━━━━━ Data records
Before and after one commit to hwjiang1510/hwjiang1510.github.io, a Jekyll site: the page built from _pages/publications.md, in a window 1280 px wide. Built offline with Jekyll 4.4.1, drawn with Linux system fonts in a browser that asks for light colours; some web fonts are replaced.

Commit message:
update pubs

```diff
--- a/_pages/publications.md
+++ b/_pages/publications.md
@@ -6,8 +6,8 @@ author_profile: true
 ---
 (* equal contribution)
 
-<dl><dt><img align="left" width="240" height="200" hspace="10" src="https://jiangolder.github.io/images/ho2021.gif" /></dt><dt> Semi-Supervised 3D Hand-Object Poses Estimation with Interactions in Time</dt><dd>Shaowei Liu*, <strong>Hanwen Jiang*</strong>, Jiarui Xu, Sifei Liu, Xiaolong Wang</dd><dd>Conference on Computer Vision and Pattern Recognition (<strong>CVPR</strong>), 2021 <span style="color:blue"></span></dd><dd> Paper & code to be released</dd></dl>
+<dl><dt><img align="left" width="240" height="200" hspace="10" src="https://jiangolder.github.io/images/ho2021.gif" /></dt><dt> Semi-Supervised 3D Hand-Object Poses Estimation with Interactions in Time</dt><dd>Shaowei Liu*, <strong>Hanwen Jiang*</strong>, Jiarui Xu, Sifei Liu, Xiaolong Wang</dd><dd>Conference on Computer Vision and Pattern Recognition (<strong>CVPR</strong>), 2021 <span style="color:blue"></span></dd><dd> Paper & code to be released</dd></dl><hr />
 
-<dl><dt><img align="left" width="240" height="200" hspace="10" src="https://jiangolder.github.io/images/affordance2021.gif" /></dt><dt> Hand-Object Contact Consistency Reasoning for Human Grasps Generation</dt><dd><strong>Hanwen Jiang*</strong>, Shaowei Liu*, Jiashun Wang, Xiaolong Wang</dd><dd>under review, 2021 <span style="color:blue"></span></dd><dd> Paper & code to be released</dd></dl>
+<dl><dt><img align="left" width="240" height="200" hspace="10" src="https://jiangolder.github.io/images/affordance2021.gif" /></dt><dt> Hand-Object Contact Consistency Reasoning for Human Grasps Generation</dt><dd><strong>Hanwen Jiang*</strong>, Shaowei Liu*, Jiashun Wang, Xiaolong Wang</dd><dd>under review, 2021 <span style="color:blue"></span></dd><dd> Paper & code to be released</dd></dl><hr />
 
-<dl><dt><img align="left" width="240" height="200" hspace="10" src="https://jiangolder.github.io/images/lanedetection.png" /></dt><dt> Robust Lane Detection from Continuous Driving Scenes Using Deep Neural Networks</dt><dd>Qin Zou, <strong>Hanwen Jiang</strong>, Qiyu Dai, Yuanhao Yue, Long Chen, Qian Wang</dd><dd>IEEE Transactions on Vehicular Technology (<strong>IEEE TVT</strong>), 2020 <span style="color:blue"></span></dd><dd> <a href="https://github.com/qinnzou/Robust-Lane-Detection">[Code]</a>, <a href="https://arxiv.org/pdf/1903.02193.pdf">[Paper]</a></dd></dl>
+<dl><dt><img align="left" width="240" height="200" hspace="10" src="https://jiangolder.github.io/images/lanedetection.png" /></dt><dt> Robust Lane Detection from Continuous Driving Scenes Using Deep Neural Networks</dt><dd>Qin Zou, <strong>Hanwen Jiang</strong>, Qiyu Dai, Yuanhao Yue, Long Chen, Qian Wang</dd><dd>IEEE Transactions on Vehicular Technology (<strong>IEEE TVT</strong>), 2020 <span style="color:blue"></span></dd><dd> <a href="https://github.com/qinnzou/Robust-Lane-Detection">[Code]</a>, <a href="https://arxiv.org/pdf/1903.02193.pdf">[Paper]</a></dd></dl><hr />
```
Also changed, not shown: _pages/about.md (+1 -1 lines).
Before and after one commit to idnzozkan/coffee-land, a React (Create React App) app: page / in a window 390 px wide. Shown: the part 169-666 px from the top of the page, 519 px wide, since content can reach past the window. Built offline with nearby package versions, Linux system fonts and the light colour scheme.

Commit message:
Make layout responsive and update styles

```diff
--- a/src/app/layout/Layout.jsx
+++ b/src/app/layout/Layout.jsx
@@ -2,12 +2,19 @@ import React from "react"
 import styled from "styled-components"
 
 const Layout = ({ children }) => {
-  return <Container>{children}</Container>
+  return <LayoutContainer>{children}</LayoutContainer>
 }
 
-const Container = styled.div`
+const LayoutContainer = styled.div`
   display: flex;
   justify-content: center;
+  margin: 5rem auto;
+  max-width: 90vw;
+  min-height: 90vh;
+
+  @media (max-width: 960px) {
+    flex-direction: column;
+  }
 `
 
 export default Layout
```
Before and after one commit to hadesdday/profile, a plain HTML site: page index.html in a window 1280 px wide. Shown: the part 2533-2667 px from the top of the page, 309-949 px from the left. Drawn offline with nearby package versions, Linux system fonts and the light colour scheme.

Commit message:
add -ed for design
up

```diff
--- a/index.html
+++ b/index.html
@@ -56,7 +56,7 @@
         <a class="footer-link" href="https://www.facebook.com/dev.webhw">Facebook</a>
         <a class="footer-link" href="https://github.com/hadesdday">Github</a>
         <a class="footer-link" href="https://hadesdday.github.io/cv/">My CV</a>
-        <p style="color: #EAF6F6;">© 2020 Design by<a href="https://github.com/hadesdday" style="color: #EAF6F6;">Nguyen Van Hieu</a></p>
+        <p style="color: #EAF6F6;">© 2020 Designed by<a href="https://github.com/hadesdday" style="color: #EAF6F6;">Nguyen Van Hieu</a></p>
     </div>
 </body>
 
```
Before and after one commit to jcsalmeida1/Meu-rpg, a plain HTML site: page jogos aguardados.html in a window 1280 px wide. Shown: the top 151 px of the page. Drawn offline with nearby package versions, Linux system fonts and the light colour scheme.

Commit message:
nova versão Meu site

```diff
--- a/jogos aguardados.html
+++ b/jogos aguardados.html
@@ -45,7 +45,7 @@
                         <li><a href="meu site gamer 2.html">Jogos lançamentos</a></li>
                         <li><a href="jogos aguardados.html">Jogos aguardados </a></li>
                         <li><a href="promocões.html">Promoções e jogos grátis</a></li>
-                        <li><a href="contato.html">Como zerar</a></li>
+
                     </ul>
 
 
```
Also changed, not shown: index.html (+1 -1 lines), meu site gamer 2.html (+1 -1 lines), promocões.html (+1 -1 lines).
━━━━━━━━━━
Problem to solve:
What is needed is an exact copy of all the records.

Output of the exercise:
Before and after one commit to hwjiang1510/hwjiang1510.github.io, a Jekyll site: the page built from _pages/publications.md, in a window 1280 px wide. Built offline with Jekyll 4.4.1, drawn with Linux system fonts in a browser that asks for light colours; some web fonts are replaced.

Commit message:
update pubs

```diff
--- a/_pages/publications.md
+++ b/_pages/publications.md
@@ -6,8 +6,8 @@ author_profile: true
 ---
 (* equal contribution)
 
-<dl><dt><img align="left" width="240" height="200" hspace="10" src="https://jiangolder.github.io/images/ho2021.gif" /></dt><dt> Semi-Supervised 3D Hand-Object Poses Estimation with Interactions in Time</dt><dd>Shaowei Liu*, <strong>Hanwen Jiang*</strong>, Jiarui Xu, Sifei Liu, Xiaolong Wang</dd><dd>Conference on Computer Vision and Pattern Recognition (<strong>CVPR</strong>), 2021 <span style="color:blue"></span></dd><dd> Paper & code to be released</dd></dl>
+<dl><dt><img align="left" width="240" height="200" hspace="10" src="https://jiangolder.github.io/images/ho2021.gif" /></dt><dt> Semi-Supervised 3D Hand-Object Poses Estimation with Interactions in Time</dt><dd>Shaowei Liu*, <strong>Hanwen Jiang*</strong>, Jiarui Xu, Sifei Liu, Xiaolong Wang</dd><dd>Conference on Computer Vision and Pattern Recognition (<strong>CVPR</strong>), 2021 <span style="color:blue"></span></dd><dd> Paper & code to be released</dd></dl><hr />
 
-<dl><dt><img align="left" width="240" height="200" hspace="10" src="https://jiangolder.github.io/images/affordance2021.gif" /></dt><dt> Hand-Object Contact Consistency Reasoning for Human Grasps Generation</dt><dd><strong>Hanwen Jiang*</strong>, Shaowei Liu*, Jiashun Wang, Xiaolong Wang</dd><dd>under review, 2021 <span style="color:blue"></span></dd><dd> Paper & code to be released</dd></dl>
+<dl><dt><img align="left" width="240" height="200" hspace="10" src="https://jiangolder.github.io/images/affordance2021.gif" /></dt><dt> Hand-Object Contact Consistency Reasoning for Human Grasps Generation</dt><dd><strong>Hanwen Jiang*</strong>, Shaowei Liu*, Jiashun Wang, Xiaolong Wang</dd><dd>under review, 2021 <span style="color:blue"></span></dd><dd> Paper & code to be released</dd></dl><hr />
 
-<dl><dt><img align="left" width="240" height="200" hspace="10" src="https://jiangolder.github.io/images/lanedetection.png" /></dt><dt> Robust Lane Detection from Continuous Driving Scenes Using Deep Neural Networks</dt><dd>Qin Zou, <strong>Hanwen Jiang</strong>, Qiyu Dai, Yuanhao Yue, Long Chen, Qian Wang</dd><dd>IEEE Transactions on Vehicular Technology (<strong>IEEE TVT</strong>), 2020 <span style="color:blue"></span></dd><dd> <a href="https://github.com/qinnzou/Robust-Lane-Detection">[Code]</a>, <a href="https://arxiv.org/pdf/1903.02193.pdf">[Paper]</a></dd></dl>
+<dl><dt><img align="left" width="240" height="200" hspace="10" src="https://jiangolder.github.io/images/lanedetection.png" /></dt><dt> Robust Lane Detection from Continuous Driving Scenes Using Deep Neural Networks</dt><dd>Qin Zou, <strong>Hanwen Jiang</strong>, Qiyu Dai, Yuanhao Yue, Long Chen, Qian Wang</dd><dd>IEEE Transactions on Vehicular Technology (<strong>IEEE TVT</strong>), 2020 <span style="color:blue"></span></dd><dd> <a href="https://github.com/qinnzou/Robust-Lane-Detection">[Code]</a>, <a href="https://arxiv.org/pdf/1903.02193.pdf">[Paper]</a></dd></dl><hr />
```
Also changed, not shown: _pages/about.md (+1 -1 lines).
Before and after one commit to idnzozkan/coffee-land, a React (Create React App) app: page / in a window 390 px wide. Shown: the part 169-666 px from the top of the page, 519 px wide, since content can reach past the window. Built offline with nearby package versions, Linux system fonts and the light colour scheme.

Commit message:
Make layout responsive and update styles

```diff
--- a/src/app/layout/Layout.jsx
+++ b/src/app/layout/Layout.jsx
@@ -2,12 +2,19 @@ import React from "react"
 import styled from "styled-components"
 
 const Layout = ({ children }) => {
-  return <Container>{children}</Container>
+  return <LayoutContainer>{children}</LayoutContainer>
 }
 
-const Container = styled.div`
+const LayoutContainer = styled.div`
   display: flex;
   justify-content: center;
+  margin: 5rem auto;
+  max-width: 90vw;
+  min-height: 90vh;
+
+  @media (max-width: 960px) {
+    flex-direction: column;
+  }
 `
 
 export default Layout
```
Before and after one commit to hadesdday/profile, a plain HTML site: page index.html in a window 1280 px wide. Shown: the part 2533-2667 px from the top of the page, 309-949 px from the left. Drawn offline with nearby package versions, Linux system fonts and the light colour scheme.

Commit message:
add -ed for design
up

```diff
--- a/index.html
+++ b/index.html
@@ -56,7 +56,7 @@
         <a class="footer-link" href="https://www.facebook.com/dev.webhw">Facebook</a>
         <a class="footer-link" href="https://github.com/hadesdday">Github</a>
         <a class="footer-link" href="https://hadesdday.github.io/cv/">My CV</a>
-        <p style="color: #EAF6F6;">© 2020 Design by<a href="https://github.com/hadesdday" style="color: #EAF6F6;">Nguyen Van Hieu</a></p>
+        <p style="color: #EAF6F6;">© 2020 Designed by<a href="https://github.com/hadesdday" style="color: #EAF6F6;">Nguyen Van Hieu</a></p>
     </div>
 </body>
 
```
Before and after one commit to jcsalmeida1/Meu-rpg, a plain HTML site: page jogos aguardados.html in a window 1280 px wide. Shown: the top 151 px of the page. Drawn offline with nearby package versions, Linux system fonts and the light colour scheme.

Commit message:
nova versão Meu site

```diff
--- a/jogos aguardados.html
+++ b/jogos aguardados.html
@@ -45,7 +45,7 @@
                         <li><a href="meu site gamer 2.html">Jogos lançamentos</a></li>
                         <li><a href="jogos aguardados.html">Jogos aguardados </a></li>
                         <li><a href="promocões.html">Promoções e jogos grátis</a></li>
-                        <li><a href="contato.html">Como zerar</a></li>
+
                     </ul>
 
 
```
Also changed, not shown: index.html (+1 -1 lines), meu site gamer 2.html (+1 -1 lines), promocões.html (+1 -1 lines).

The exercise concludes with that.